"If Walmart can leverage their supply chain logistics to bring their low-price model to these markets, this could expand the market while increasing competition, all of which benefits consumers. And, in a city like Chicago with low-income neighborhoods that qualify as "food deserts", a store like Walmart Express could provide retail access to fresh food in such areas."
I think some people would like to blame 'food deserts' on profit oriented retailors and 'industrial agriculture'. But here we have an example where a big box retailer is being presented as a possible solution to the 'food desert' dilemma. It make sense that given the extensive hurdles to bringing healthy food to some markets (forgetting for a moment those barriers associated with production agriculture) such as minimum wages, risk,liability, the war on drugs, taxes, and the regulatory environment, that a company like Wal-Mart could leverage their supply chain and possibly make a profit where no one else can.

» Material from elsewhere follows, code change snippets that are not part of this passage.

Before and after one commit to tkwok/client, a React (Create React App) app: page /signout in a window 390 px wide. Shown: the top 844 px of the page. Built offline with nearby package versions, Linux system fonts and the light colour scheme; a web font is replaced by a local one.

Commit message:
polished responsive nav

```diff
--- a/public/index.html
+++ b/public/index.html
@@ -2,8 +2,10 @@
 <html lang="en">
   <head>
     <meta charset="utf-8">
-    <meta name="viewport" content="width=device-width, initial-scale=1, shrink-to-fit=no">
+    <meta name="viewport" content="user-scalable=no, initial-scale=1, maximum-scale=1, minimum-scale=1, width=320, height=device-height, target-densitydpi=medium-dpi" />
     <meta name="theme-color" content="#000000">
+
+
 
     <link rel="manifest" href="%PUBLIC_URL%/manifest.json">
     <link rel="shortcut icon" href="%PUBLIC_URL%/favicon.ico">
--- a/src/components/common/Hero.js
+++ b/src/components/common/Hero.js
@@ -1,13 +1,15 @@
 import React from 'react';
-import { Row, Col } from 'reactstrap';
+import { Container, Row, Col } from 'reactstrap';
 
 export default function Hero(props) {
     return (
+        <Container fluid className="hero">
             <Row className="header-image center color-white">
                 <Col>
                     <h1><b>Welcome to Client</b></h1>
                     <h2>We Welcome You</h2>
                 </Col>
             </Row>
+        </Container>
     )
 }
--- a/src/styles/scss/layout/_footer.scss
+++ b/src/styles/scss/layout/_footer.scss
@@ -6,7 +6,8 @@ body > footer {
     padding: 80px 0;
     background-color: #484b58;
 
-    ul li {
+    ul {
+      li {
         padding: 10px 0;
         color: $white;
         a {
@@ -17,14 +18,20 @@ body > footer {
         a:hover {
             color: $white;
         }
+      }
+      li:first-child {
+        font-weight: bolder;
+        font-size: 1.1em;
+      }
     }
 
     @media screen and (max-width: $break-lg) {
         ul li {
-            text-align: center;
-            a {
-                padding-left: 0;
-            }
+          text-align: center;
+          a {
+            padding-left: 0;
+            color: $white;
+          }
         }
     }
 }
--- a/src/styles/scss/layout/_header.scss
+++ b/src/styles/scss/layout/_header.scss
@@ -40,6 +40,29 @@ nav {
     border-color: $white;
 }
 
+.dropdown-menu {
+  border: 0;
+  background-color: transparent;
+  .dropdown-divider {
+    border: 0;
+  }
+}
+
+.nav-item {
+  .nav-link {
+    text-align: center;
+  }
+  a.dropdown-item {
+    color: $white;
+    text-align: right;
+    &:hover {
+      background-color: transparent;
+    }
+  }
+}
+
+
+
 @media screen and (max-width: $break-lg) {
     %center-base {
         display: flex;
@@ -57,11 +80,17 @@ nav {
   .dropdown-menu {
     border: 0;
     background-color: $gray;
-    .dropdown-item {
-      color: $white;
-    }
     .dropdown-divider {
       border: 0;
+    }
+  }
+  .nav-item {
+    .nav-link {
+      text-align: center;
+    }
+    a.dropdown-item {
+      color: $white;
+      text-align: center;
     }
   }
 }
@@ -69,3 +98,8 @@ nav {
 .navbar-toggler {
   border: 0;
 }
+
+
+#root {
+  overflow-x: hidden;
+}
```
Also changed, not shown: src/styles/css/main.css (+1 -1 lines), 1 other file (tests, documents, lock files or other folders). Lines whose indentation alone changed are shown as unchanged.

Of course, Wal-Mart is no clear capitalist hero. Many of these progressive policies that have contributed to 'food deserts' likely found their way on corporate lobbyists' to do list. The essence of rent seeking is to expend resources to carve out a secure niche in the tax and regulatory environment.